Wherever the word "name" turns up in a line of the entries, copy that line.

[Data entries]
------
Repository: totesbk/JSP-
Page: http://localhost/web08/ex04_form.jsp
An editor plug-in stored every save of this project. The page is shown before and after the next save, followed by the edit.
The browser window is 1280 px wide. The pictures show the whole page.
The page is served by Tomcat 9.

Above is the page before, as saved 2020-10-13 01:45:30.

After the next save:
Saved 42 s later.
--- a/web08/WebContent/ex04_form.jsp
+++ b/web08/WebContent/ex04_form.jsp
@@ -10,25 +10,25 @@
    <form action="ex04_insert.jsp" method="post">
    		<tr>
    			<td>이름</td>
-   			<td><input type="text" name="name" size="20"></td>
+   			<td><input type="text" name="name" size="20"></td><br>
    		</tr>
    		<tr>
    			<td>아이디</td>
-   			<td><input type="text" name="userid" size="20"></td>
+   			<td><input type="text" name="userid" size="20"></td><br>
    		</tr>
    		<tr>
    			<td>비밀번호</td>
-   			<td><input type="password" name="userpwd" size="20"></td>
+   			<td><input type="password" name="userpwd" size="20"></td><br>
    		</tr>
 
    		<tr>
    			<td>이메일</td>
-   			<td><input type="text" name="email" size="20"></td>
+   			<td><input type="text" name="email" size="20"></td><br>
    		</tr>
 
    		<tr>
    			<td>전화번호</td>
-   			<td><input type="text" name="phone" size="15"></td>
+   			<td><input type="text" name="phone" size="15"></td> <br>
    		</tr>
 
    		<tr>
------
- **Solution for this problem**
-   			<td><input type="text" name="name" size="20"></td>
+   			<td><input type="text" name="name" size="20"></td><br>
-   			<td><input type="text" name="userid" size="20"></td>
+   			<td><input type="text" name="userid" size="20"></td><br>
-   			<td><input type="password" name="userpwd" size="20"></td>
+   			<td><input type="password" name="userpwd" size="20"></td><br>
-   			<td><input type="text" name="email" size="20"></td>
+   			<td><input type="text" name="email" size="20"></td><br>
-   			<td><input type="text" name="phone" size="15"></td>
+   			<td><input type="text" name="phone" size="15"></td> <br>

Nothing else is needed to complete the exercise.